### Assigned task
Every line of the records below that holds the word "Cabuyao" belongs in the answer.

*** Records provided Section Begins ***

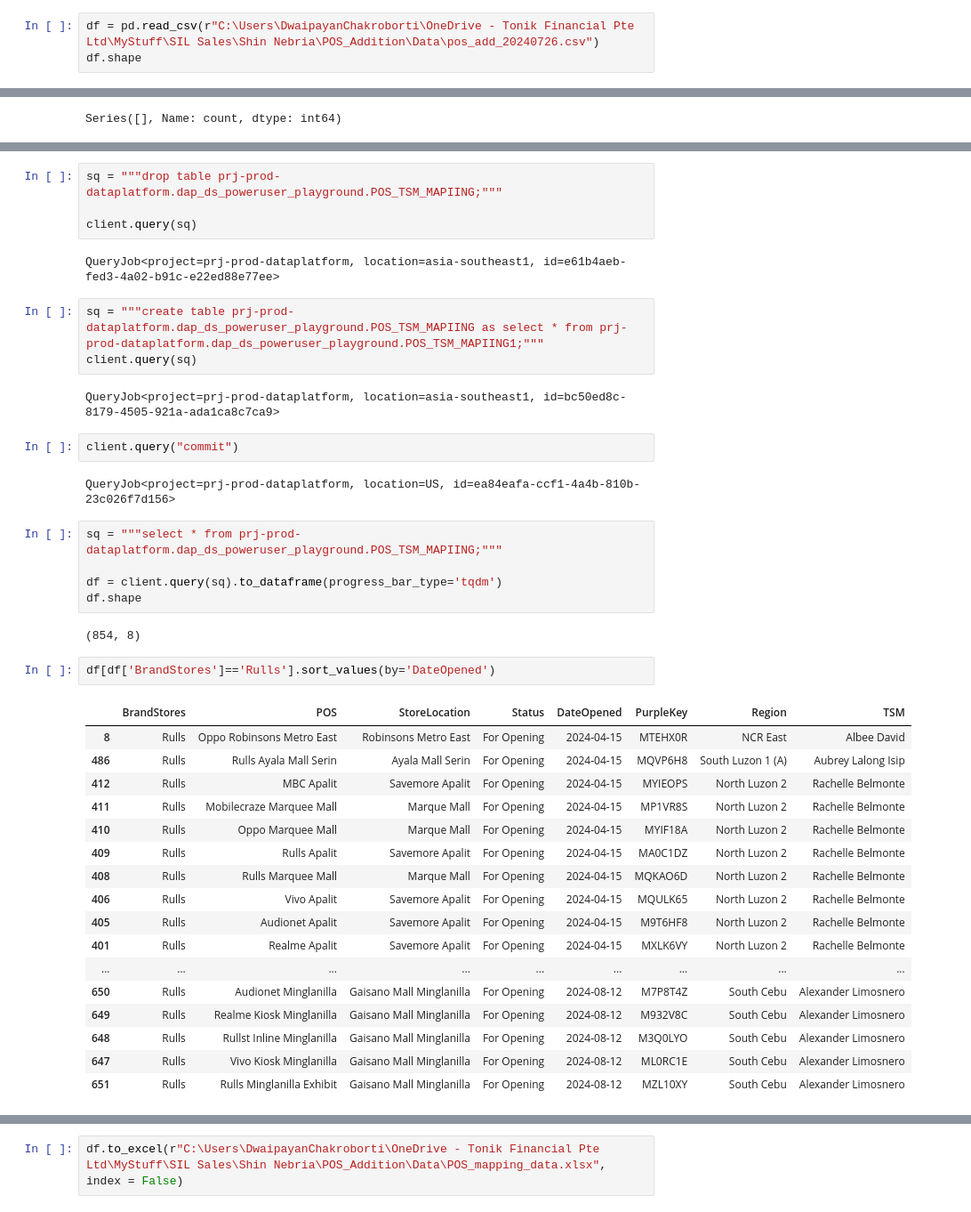
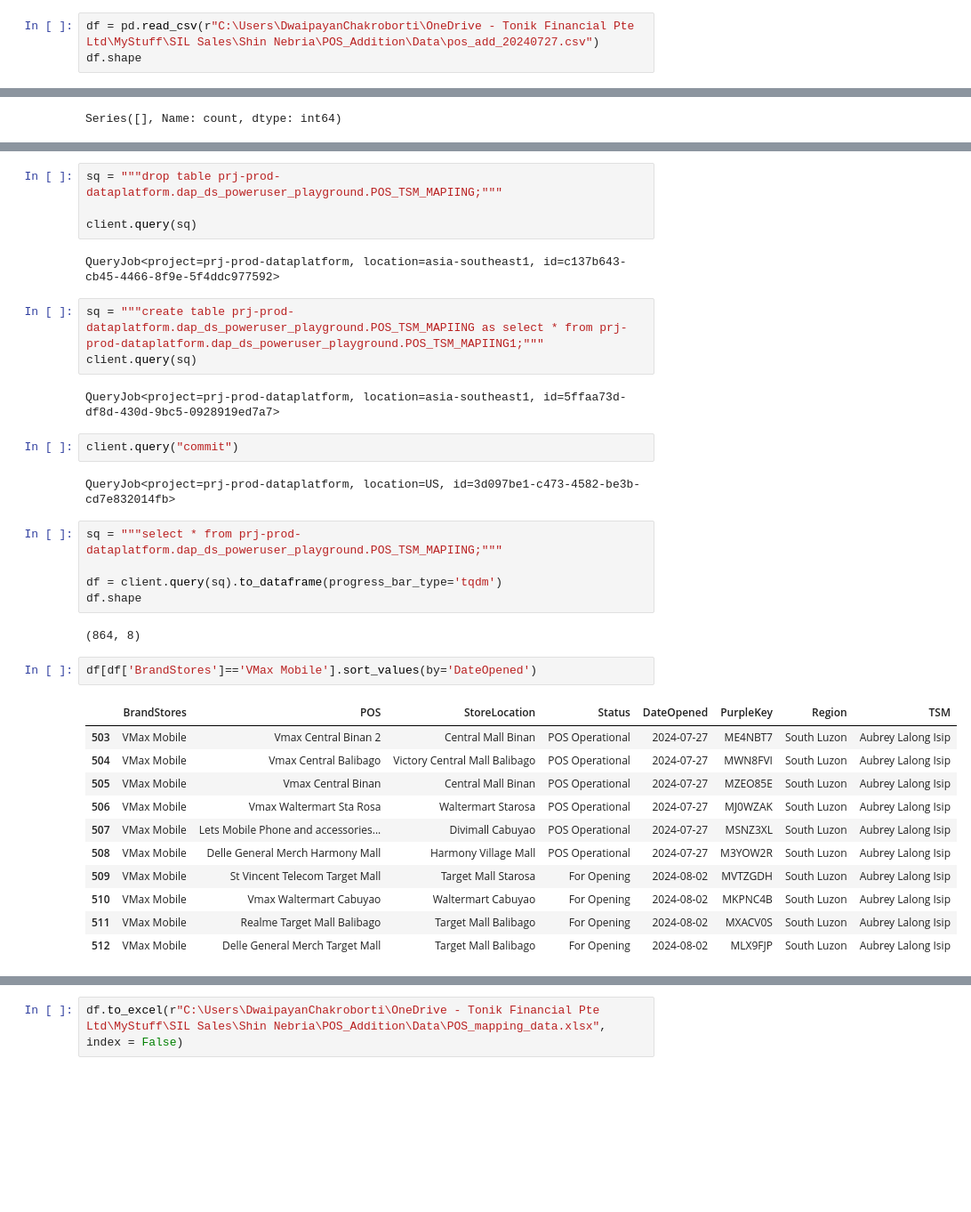
Before and after one commit to dchakroborti-tonik/POS_Addition, a Jupyter notebook: Notebook/Pos_mapping_new.ipynb, the cells around one changed output, grey strips where cells are left out. Shown: that part at 89% size. Drawn from its saved outputs; the diff is of its cells as text; blank space fills up the shorter version.

Commit message:
Added pos from VMax Mobile to be open on 27th July 2024

```diff
--- a/Notebook/Pos_mapping_new.ipynb
+++ b/Notebook/Pos_mapping_new.ipynb
@@ -24,6 +24,6 @@ client = bigquery.Client(project='prj-prod-dataplatform')
 # Set options or configurations as needed
 # Example: pd.set_option('display.max_columns', None)
 # %%
-df = pd.read_csv(r"C:\Users\DwaipayanChakroborti\OneDrive - Tonik Financial Pte Ltd\MyStuff\SIL Sales\Shin Nebria\POS_Addition\Data\pos_add_20240726.csv")
+df = pd.read_csv(r"C:\Users\DwaipayanChakroborti\OneDrive - Tonik Financial Pte Ltd\MyStuff\SIL Sales\Shin Nebria\POS_Addition\Data\pos_add_20240727.csv")
 df.shape
 # %% [output]
@@ -332,43 +371,37 @@ sq = """drop table prj-prod-dataplatform.dap_ds_poweruser_playground.POS_TSM_MAP
 
 client.query(sq)
 # %% [output]
-QueryJob<project=prj-prod-dataplatform, location=asia-southeast1, id=e61b4aeb-fed3-4a02-b91c-e22ed88e77ee>
+QueryJob<project=prj-prod-dataplatform, location=asia-southeast1, id=c137b643-cb45-4466-8f9e-5f4ddc977592>
 # %%
 sq = """create table prj-prod-dataplatform.dap_ds_poweruser_playground.POS_TSM_MAPIING as select * from prj-prod-dataplatform.dap_ds_poweruser_playground.POS_TSM_MAPIING1;"""
 client.query(sq)
 # %% [output]
-QueryJob<project=prj-prod-dataplatform, location=asia-southeast1, id=bc50ed8c-8179-4505-921a-ada1ca8c7ca9>
+QueryJob<project=prj-prod-dataplatform, location=asia-southeast1, id=5ffaa73d-df8d-430d-9bc5-0928919ed7a7>
 # %%
 client.query("commit")
 # %% [output]
-QueryJob<project=prj-prod-dataplatform, location=US, id=ea84eafa-ccf1-4a4b-810b-23c026f7d156>
+QueryJob<project=prj-prod-dataplatform, location=US, id=3d097be1-c473-4582-be3b-cd7e832014fb>
 # %%
 sq = """select * from prj-prod-dataplatform.dap_ds_poweruser_playground.POS_TSM_MAPIING;"""
 
 df = client.query(sq).to_dataframe(progress_bar_type='tqdm')
 df.shape
 # %% [output]
-(854, 8)
+(864, 8)
 # %%
-df[df['BrandStores']=='Rulls'].sort_values(by='DateOpened')
+df[df['BrandStores']=='VMax Mobile'].sort_values(by='DateOpened')
 # %% [output]
 |  | BrandStores | POS | StoreLocation | Status | DateOpened | PurpleKey | Region | TSM |
-| 8 | Rulls | Oppo Robinsons Metro East | Robinsons Metro East | For Opening | 2024-04-15 | MTEHX0R | NCR East | Albee David |
-| 486 | Rulls | Rulls Ayala Mall Serin | Ayala Mall Serin | For Opening | 2024-04-15 | MQVP6H8 | South Luzon 1 (A) | Aubrey Lalong Isip |
-| 412 | Rulls | MBC Apalit | Savemore Apalit | For Opening | 2024-04-15 | MYIEOPS | North Luzon 2 | Rachelle Belmonte |
-| 411 | Rulls | Mobilecraze Marquee Mall | Marque Mall | For Opening | 2024-04-15 | MP1VR8S | North Luzon 2 | Rachelle Belmonte |
-| 410 | Rulls | Oppo Marquee Mall | Marque Mall | For Opening | 2024-04-15 | MYIF18A | North Luzon 2 | Rachelle Belmonte |
-| 409 | Rulls | Rulls Apalit | Savemore Apalit | For Opening | 2024-04-15 | MA0C1DZ | North Luzon 2 | Rachelle Belmonte |
-| 408 | Rulls | Rulls Marquee Mall | Marque Mall | For Opening | 2024-04-15 | MQKAO6D | North Luzon 2 | Rachelle Belmonte |
-| 406 | Rulls | Vivo Apalit | Savemore Apalit | For Opening | 2024-04-15 | MQULK65 | North Luzon 2 | Rachelle Belmonte |
-| 405 | Rulls | Audionet Apalit | Savemore Apalit | For Opening | 2024-04-15 | M9T6HF8 | North Luzon 2 | Rachelle Belmonte |
-| 401 | Rulls | Realme Apalit | Savemore Apalit | For Opening | 2024-04-15 | MXLK6VY | North Luzon 2 | Rachelle Belmonte |
-| ... | ... | ... | ... | ... | ... | ... | ... | ... |
-| 650 | Rulls | Audionet Minglanilla | Gaisano Mall Minglanilla | For Opening | 2024-08-12 | M7P8T4Z | South Cebu | Alexander Limosnero |
-| 649 | Rulls | Realme Kiosk Minglanilla | Gaisano Mall Minglanilla | For Opening | 2024-08-12 | M932V8C | South Cebu | Alexander Limosnero |
-| 648 | Rulls | Rullst Inline Minglanilla | Gaisano Mall Minglanilla | For Opening | 2024-08-12 | M3Q0LYO | South Cebu | Alexander Limosnero |
-| 647 | Rulls | Vivo Kiosk Minglanilla | Gaisano Mall Minglanilla | For Opening | 2024-08-12 | ML0RC1E | South Cebu | Alexander Limosnero |
-| 651 | Rulls | Rulls Minglanilla Exhibit | Gaisano Mall Minglanilla | For Opening | 2024-08-12 | MZL10XY | South Cebu | Alexander Limosnero |
+| 503 | VMax Mobile | Vmax Central Binan 2 | Central Mall Binan | POS Operational | 2024-07-27 | ME4NBT7 | South Luzon | Aubrey Lalong Isip |
+| 504 | VMax Mobile | Vmax Central Balibago | Victory Central Mall Balibago | POS Operational | 2024-07-27 | MWN8FVI | South Luzon | Aubrey Lalong Isip |
+| 505 | VMax Mobile | Vmax Central Binan | Central Mall Binan | POS Operational | 2024-07-27 | MZEO85E | South Luzon | Aubrey Lalong Isip |
+| 506 | VMax Mobile | Vmax Waltermart Sta Rosa | Waltermart Starosa | POS Operational | 2024-07-27 | MJ0WZAK | South Luzon | Aubrey Lalong Isip |
+| 507 | VMax Mobile | Lets Mobile Phone and accessories... | Divimall Cabuyao | POS Operational | 2024-07-27 | MSNZ3XL | South Luzon | Aubrey Lalong Isip |
+| 508 | VMax Mobile | Delle General Merch Harmony Mall | Harmony Village Mall | POS Operational | 2024-07-27 | M3YOW2R | South Luzon | Aubrey Lalong Isip |
+| 509 | VMax Mobile | St Vincent Telecom Target Mall | Target Mall Starosa | For Opening | 2024-08-02 | MVTZGDH | South Luzon | Aubrey Lalong Isip |
+| 510 | VMax Mobile | Vmax Waltermart Cabuyao | Waltermart Cabuyao | For Opening | 2024-08-02 | MKPNC4B | South Luzon | Aubrey Lalong Isip |
+| 511 | VMax Mobile | Realme Target Mall Balibago | Target Mall Balibago | For Opening | 2024-08-02 | MXACV0S | South Luzon | Aubrey Lalong Isip |
+| 512 | VMax Mobile | Delle General Merch Target Mall | Target Mall Balibago | For Opening | 2024-08-02 | MLX9FJP | South Luzon | Aubrey Lalong Isip |
 # %%
 df.head(10)
 # %% [output]
```
Also changed, not shown: parts of 29 cells of this notebook, 3 other files.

*** Records provided Section Ends ***

### Result of this exercise
+| 507 | VMax Mobile | Lets Mobile Phone and accessories... | Divimall Cabuyao | POS Operational | 2024-07-27 | MSNZ3XL | South Luzon | Aubrey Lalong Isip |
+| 510 | VMax Mobile | Vmax Waltermart Cabuyao | Waltermart Cabuyao | For Opening | 2024-08-02 | MKPNC4B | South Luzon | Aubrey Lalong Isip |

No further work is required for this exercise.